Many of us know about State Senator Eric Kearney as being Ed FitzGerald’s first pick for lieutenant governor. We also know that he had to drop out not soon after due to controversies surrounding his tax problems.
Being term limited, however, he will soon be out of Columbus, and back to his native Cincinnati. However, he has been active in his last remaining months.
In late October, he made headlines in Cincinnati media outlets when he introduced a bill to name a major stretch of highway known as the Norwood Lateral, the “Barack Obama Norwood Lateral Highway.” Officially known as State Route 562, Kearny has stressed that as a state route, it is within the Legislature’s power to rename it. His rationale for renaming it? The fact that there is a local stretch of SR 126 known as “Ronald Reagan Highway.” Kearney insists for a bipartisan representation of local roads, and he stresses that the road is worthy of being renamed because like Reagan, Obama has carried Hamilton County twice.
As expected, the idea has been very controversial. And, even some Democrats don’t support Kearney’s proposal. Norwood Mayor Tom Williams, a fellow Democrat, replied to the proposal that it’s too soon to tell if Obama’s terms in office will be deserving of a name change. Williams in general doesn’t like the idea of renaming the stretch of OH-562 that runs though his city, but if it is to be renamed, he suggests naming it after Carl Lindner. Lindner was a Norwood native who founded United Dairy Farmers, becoming a beloved community figure who was always willing to give back.

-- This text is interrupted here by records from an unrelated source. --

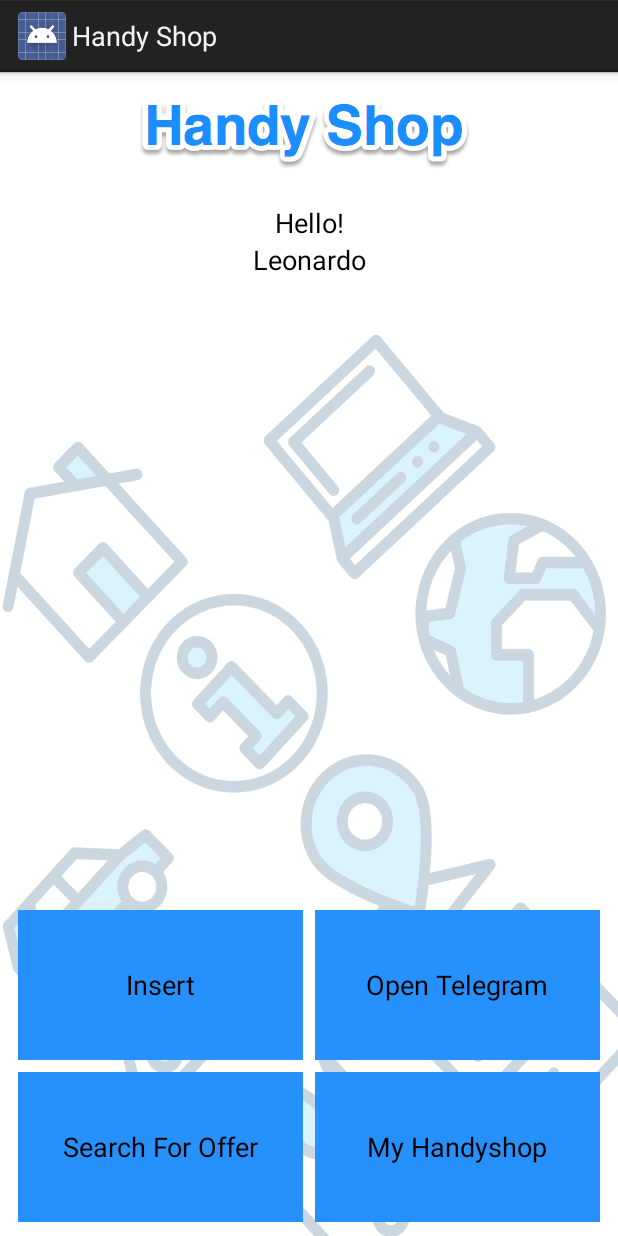
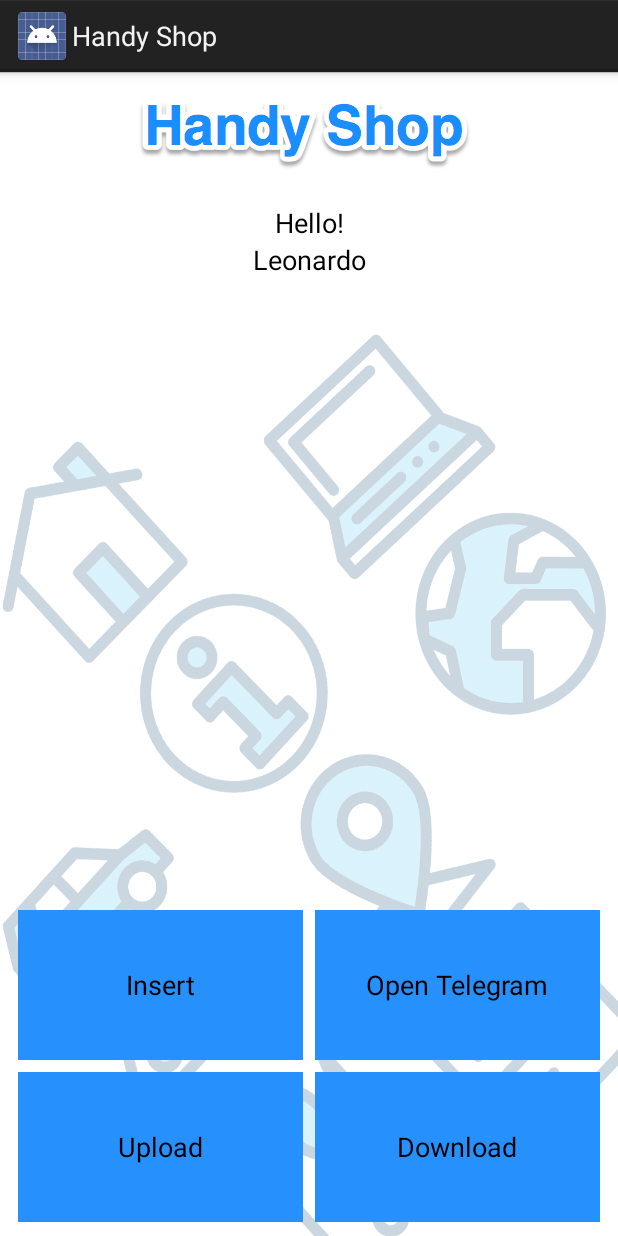
Before and after one commit to danekn/MaPS, an Android app: the layout home.xml on its own in the app's theme, with its tools: preview values and no code run, on a phone screen of 412 x 824 dp. Run offline under Robolectric (Android 15) with nearby library versions, the phone set to English and light mode, and no system bars.

Commit message:
upload/download image logo from DB

```diff
--- a/app/build.gradle
+++ b/app/build.gradle
@@ -29,6 +29,8 @@ dependencies {
     compile 'com.android.support:support-v4:23.4.0'
     compile 'com.google.firebase:firebase-database:9.2.0'
     compile 'com.google.firebase:firebase-core:9.2.0'
+    compile 'com.google.firebase:firebase-storage:9.2.0'
+    compile 'com.google.firebase:firebase-auth:9.2.0'
     compile 'com.google.android.gms:play-services-location:9.2.0'
     compile 'com.google.android.gms:play-services-appindexing:9.2.0'
     compile 'com.google.android.gms:play-services-maps:9.2.0'
--- a/app/src/main/res/layout/home.xml
+++ b/app/src/main/res/layout/home.xml
@@ -22,6 +22,12 @@
 
             android:id="@+id/imageLogo"
             android:src="@drawable/logo"
+            android:layout_width="wrap_content"
+            android:layout_height="wrap_content"
+            android:layout_gravity="center"/>
+        <ImageView
+
+            android:id="@+id/imageLogo0"
             android:layout_width="wrap_content"
             android:layout_height="wrap_content"
             android:layout_gravity="center"/>
@@ -73,16 +79,16 @@
         <Button
             android:layout_width="190dp"
             android:layout_height="100dp"
-            android:text="Search For Offer"
-            android:id="@+id/search_offer"
+            android:text="Upload"
+            android:id="@+id/upload"
             android:background="#2691FC"
             android:alpha="1"
              />
         <Button
             android:layout_width="190dp"
             android:layout_height="100dp"
-            android:text="My Handyshop"
-            android:id="@+id/my_handyshop"
+            android:text="Download"
+            android:id="@+id/download_img"
             android:background="#2691FC"
             android:alpha="1"
 
```
Also changed, not shown: app/src/main/java/com/example/android/handyshop/ExpandableRequestsOffersListAdapter.java (+13 -2 lines), app/src/main/java/com/example/android/handyshop/MainActivity.java (+92 -4 lines), app/src/main/res/layout/listrow_details_image.xml (added, +30 -0 lines).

Kearney justifies naming the Norwood Lateral after President Obama to display party parity in Hamilton County, noting that the Ronald Reagan Highway was renamed while President Reagan was still alive. He also says that winning Hamilton County twice is deserving of a renamed road. But Kearney misses some important facts: OH-126 was renamed after Ronald Reagan in 1994… five years after he left office. Naming something after a president is fine, but if we start renaming things after a sitting president… well that’s something else. Second, other presidents have won Hamilton County twice as well. George W. Bush did both in 2000 and 2004. If we start renaming anything just because a candidate wins a county twice, we’re going to be starting a slippery slope of a precedent.
Basically, Kearney’s proposal was an effort to honor his friend, President Obama. And, with the GOP in firm countrol of General Assembly even in this lame duck session, this is a proposal that will go nowhere.